**HOW TO COMPLETE THIS TASK**
Filter the listing below, keeping every line that holds "snacks".

○ ○ ○ ○

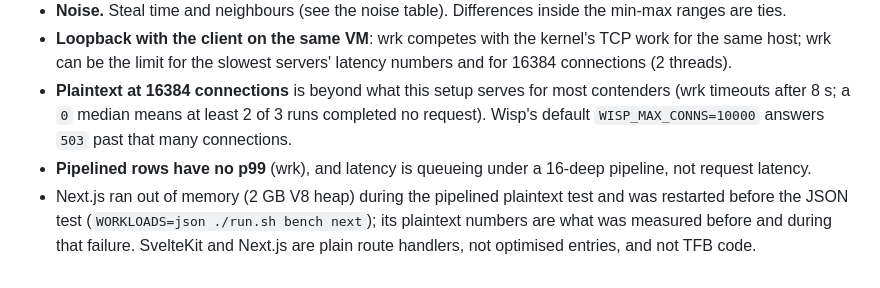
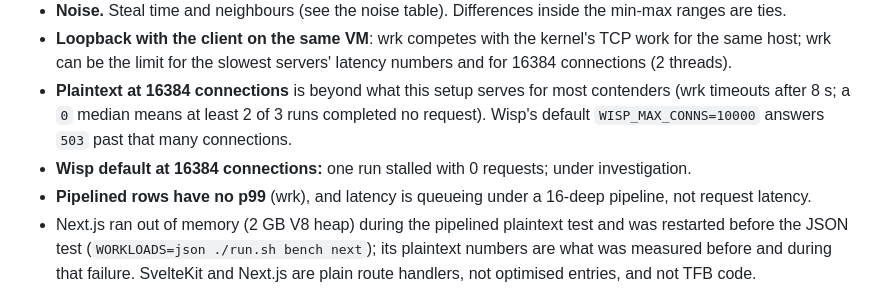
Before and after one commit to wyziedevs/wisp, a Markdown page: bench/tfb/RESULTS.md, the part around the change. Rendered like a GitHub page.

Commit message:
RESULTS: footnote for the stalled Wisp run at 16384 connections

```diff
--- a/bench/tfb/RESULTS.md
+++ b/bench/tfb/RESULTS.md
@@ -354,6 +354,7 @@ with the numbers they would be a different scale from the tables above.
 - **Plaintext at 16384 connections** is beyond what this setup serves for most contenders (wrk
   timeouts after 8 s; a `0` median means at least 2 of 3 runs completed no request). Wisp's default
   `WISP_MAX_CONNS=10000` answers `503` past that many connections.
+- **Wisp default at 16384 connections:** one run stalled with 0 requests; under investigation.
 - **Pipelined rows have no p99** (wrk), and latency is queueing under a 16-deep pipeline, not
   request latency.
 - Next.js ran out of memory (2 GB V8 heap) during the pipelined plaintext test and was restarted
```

○ ○ ○ ○

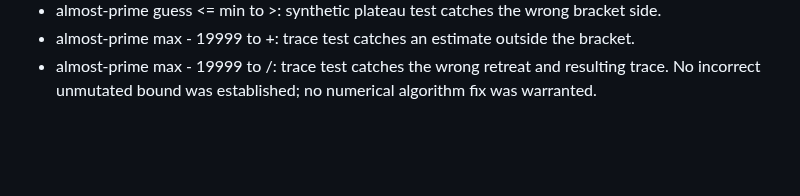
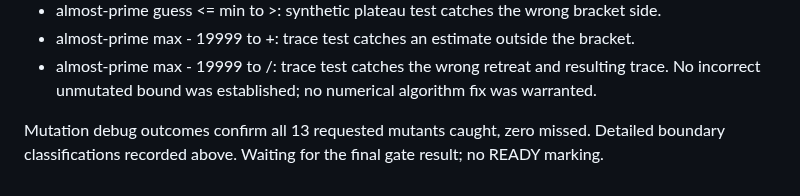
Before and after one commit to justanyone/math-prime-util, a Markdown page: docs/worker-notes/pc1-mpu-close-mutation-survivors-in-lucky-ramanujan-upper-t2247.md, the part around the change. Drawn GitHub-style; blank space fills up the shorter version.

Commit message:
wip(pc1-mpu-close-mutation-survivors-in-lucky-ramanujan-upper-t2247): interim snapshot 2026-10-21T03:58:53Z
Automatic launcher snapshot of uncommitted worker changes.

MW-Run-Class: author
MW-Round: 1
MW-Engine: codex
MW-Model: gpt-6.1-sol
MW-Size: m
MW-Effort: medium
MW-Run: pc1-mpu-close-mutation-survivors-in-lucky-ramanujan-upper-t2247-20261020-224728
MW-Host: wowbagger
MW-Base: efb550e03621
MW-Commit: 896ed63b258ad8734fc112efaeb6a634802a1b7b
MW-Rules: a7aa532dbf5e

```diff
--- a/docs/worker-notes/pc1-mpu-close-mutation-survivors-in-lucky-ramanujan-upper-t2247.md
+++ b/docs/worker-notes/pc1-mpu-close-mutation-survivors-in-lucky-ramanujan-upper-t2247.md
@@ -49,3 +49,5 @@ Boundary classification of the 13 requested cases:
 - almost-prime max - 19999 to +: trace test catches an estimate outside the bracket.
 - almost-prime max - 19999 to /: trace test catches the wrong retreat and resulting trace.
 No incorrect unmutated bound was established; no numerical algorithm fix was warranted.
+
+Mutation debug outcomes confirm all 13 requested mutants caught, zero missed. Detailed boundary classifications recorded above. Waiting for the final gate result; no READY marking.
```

○ ○ ○ ○

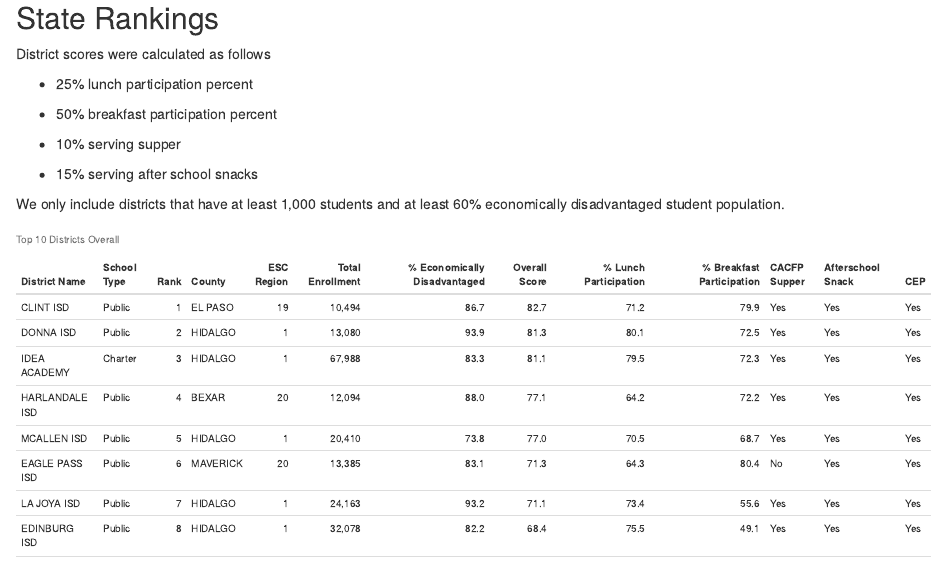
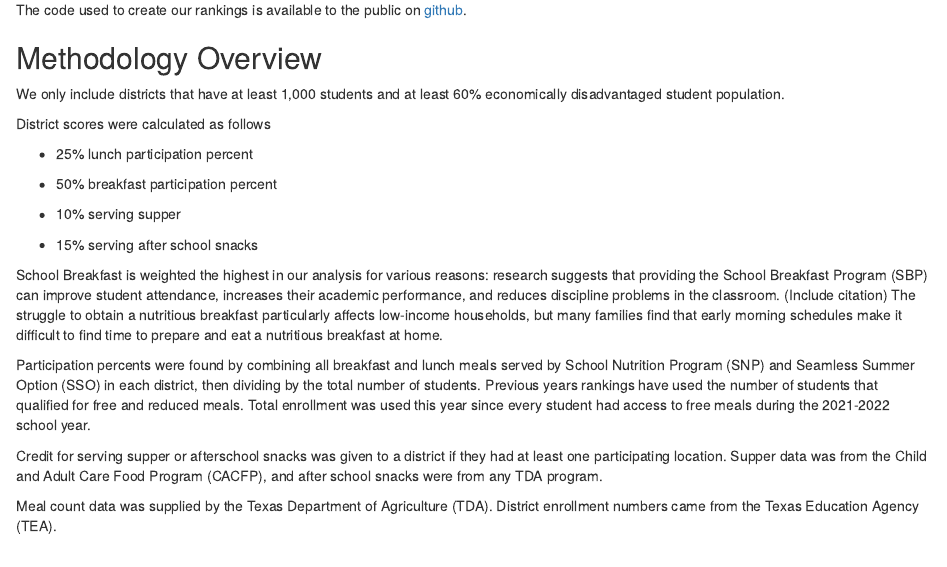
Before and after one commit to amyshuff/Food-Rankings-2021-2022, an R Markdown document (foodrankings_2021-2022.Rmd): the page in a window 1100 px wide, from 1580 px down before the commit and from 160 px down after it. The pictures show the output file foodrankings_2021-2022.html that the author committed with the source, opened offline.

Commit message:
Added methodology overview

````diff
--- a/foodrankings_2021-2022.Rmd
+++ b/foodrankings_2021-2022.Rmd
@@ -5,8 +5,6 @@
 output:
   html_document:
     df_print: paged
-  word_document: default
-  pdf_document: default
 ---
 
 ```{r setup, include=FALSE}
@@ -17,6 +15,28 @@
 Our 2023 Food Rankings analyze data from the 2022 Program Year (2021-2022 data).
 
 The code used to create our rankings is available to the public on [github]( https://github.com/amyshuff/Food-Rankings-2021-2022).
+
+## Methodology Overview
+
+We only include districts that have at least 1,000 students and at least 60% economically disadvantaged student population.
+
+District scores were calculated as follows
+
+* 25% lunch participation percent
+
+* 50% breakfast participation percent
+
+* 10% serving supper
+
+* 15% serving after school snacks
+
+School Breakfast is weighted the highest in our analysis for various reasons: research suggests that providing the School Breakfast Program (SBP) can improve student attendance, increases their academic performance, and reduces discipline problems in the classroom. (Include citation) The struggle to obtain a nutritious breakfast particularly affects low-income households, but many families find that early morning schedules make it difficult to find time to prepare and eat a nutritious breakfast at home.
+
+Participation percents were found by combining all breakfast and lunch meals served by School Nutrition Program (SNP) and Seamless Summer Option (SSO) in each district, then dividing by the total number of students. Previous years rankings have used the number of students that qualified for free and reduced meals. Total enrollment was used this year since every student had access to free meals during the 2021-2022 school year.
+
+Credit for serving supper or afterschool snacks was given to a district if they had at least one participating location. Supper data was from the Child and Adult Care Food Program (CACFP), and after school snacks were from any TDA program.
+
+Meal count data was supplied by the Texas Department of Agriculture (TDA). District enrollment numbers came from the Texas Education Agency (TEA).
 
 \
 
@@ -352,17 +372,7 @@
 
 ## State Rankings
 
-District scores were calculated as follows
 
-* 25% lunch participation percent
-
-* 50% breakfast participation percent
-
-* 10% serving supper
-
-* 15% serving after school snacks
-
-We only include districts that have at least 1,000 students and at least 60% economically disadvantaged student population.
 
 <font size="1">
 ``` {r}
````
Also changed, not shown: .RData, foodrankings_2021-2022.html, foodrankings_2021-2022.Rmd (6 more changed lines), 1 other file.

○ ○ ○ ○

**YOUR SOLUTION**
+* 15% serving after school snacks
+Credit for serving supper or afterschool snacks was given to a district if they had at least one participating location. Supper data was from the Child and Adult Care Food Program (CACFP), and after school snacks were from any TDA program.
-* 15% serving after school snacks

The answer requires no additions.